EXERCISE:
All the lines below need retyping exactly, apart from the images.

Excerpts from a dataset:

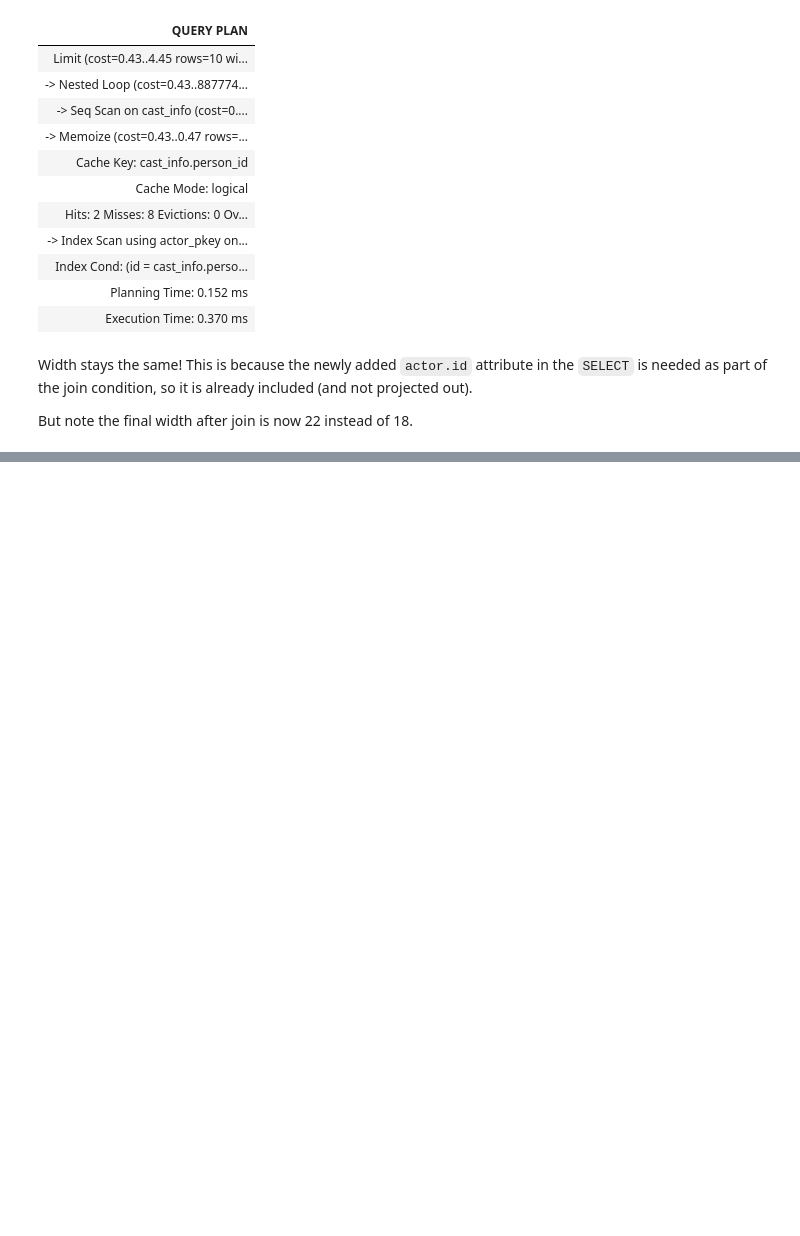
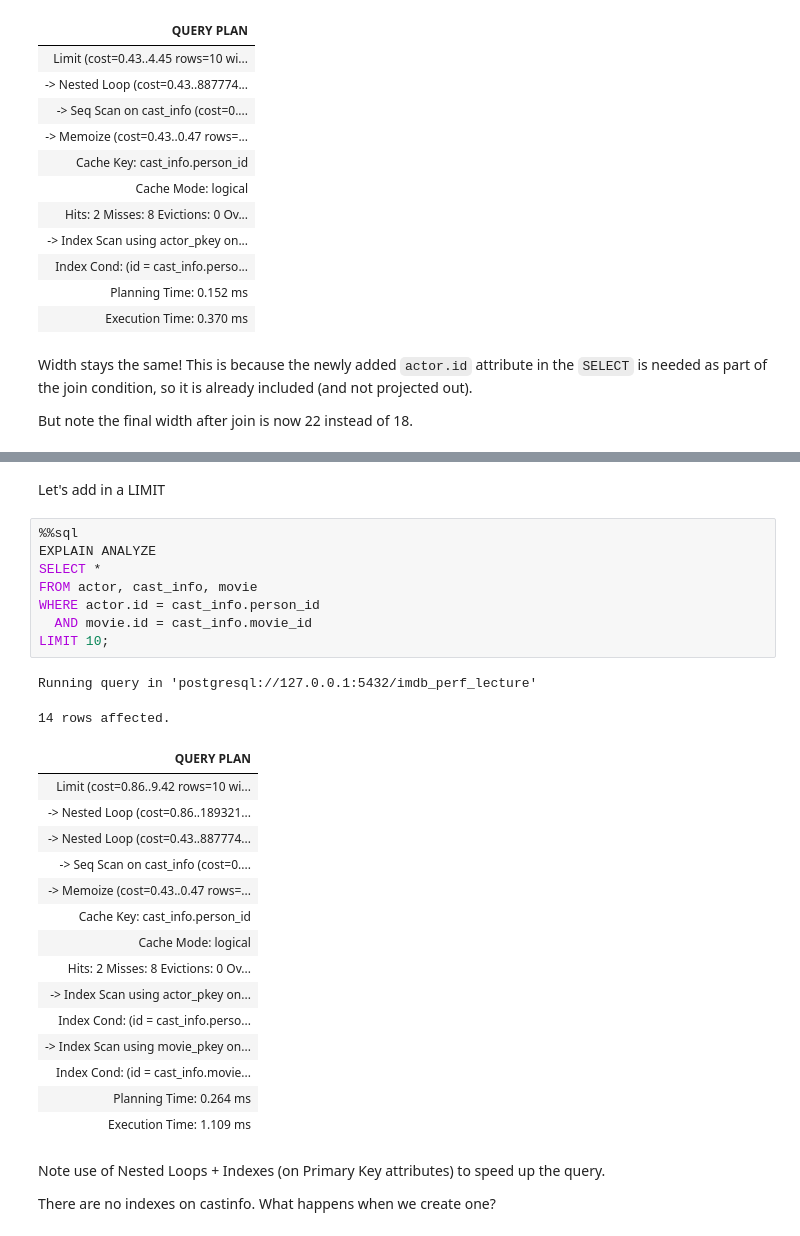
Before and after one commit to cal-data-eng/sp24-materials, a Jupyter notebook: lecture/lec10/lec10.ipynb, the cells around one changed output, grey strips where cells are left out. Saved outputs shown, nothing was run; the diff lists cells and outputs as text; blank space fills up the shorter version.

```diff
--- a/lecture/lec10/lec10.ipynb
+++ b/lecture/lec10/lec10.ipynb
@@ -187,0 +218,32 @@ But note the final width after join is now 22 instead of 18.
+# %% [markdown]
+Let's add in a LIMIT
+# %%
+%%sql
+EXPLAIN ANALYZE
+SELECT *
+FROM actor, cast_info, movie
+WHERE actor.id = cast_info.person_id
+  AND movie.id = cast_info.movie_id
+LIMIT 10;
+# %% [output]
+Running query in 'postgresql://127.0.0.1:5432/imdb_perf_lecture'
+14 rows affected.
+| QUERY PLAN |
+| Limit (cost=0.86..9.42 rows=10 wi... |
+| -> Nested Loop (cost=0.86..189321... |
+| -> Nested Loop (cost=0.43..887774... |
+| -> Seq Scan on cast_info (cost=0.... |
+| -> Memoize (cost=0.43..0.47 rows=... |
+| Cache Key: cast_info.person_id |
+| Cache Mode: logical |
+| Hits: 2 Misses: 8 Evictions: 0 Ov... |
+| -> Index Scan using actor_pkey on... |
+| Index Cond: (id = cast_info.perso... |
+| -> Index Scan using movie_pkey on... |
+| Index Cond: (id = cast_info.movie... |
+| Planning Time: 0.264 ms |
+| Execution Time: 1.109 ms |
+# %% [markdown]
+Note use of Nested Loops + Indexes (on Primary Key attributes) to speed up the query.
+
+There are no indexes on castinfo. What happens when we create one?
```
Also changed, not shown: parts of 6 cells of this notebook.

SOLUTION FOR THIS PROBLEM:
Before and after one commit to cal-data-eng/sp24-materials, a Jupyter notebook: lecture/lec10/lec10.ipynb, the cells around one changed output, grey strips where cells are left out. Saved outputs shown, nothing was run; the diff lists cells and outputs as text; blank space fills up the shorter version.

```diff
--- a/lecture/lec10/lec10.ipynb
+++ b/lecture/lec10/lec10.ipynb
@@ -187,0 +218,32 @@ But note the final width after join is now 22 instead of 18.
+# %% [markdown]
+Let's add in a LIMIT
+# %%
+%%sql
+EXPLAIN ANALYZE
+SELECT *
+FROM actor, cast_info, movie
+WHERE actor.id = cast_info.person_id
+  AND movie.id = cast_info.movie_id
+LIMIT 10;
+# %% [output]
+Running query in 'postgresql://127.0.0.1:5432/imdb_perf_lecture'
+14 rows affected.
+| QUERY PLAN |
+| Limit (cost=0.86..9.42 rows=10 wi... |
+| -> Nested Loop (cost=0.86..189321... |
+| -> Nested Loop (cost=0.43..887774... |
+| -> Seq Scan on cast_info (cost=0.... |
+| -> Memoize (cost=0.43..0.47 rows=... |
+| Cache Key: cast_info.person_id |
+| Cache Mode: logical |
+| Hits: 2 Misses: 8 Evictions: 0 Ov... |
+| -> Index Scan using actor_pkey on... |
+| Index Cond: (id = cast_info.perso... |
+| -> Index Scan using movie_pkey on... |
+| Index Cond: (id = cast_info.movie... |
+| Planning Time: 0.264 ms |
+| Execution Time: 1.109 ms |
+# %% [markdown]
+Note use of Nested Loops + Indexes (on Primary Key attributes) to speed up the query.
+
+There are no indexes on castinfo. What happens when we create one?
```
Also changed, not shown: parts of 6 cells of this notebook.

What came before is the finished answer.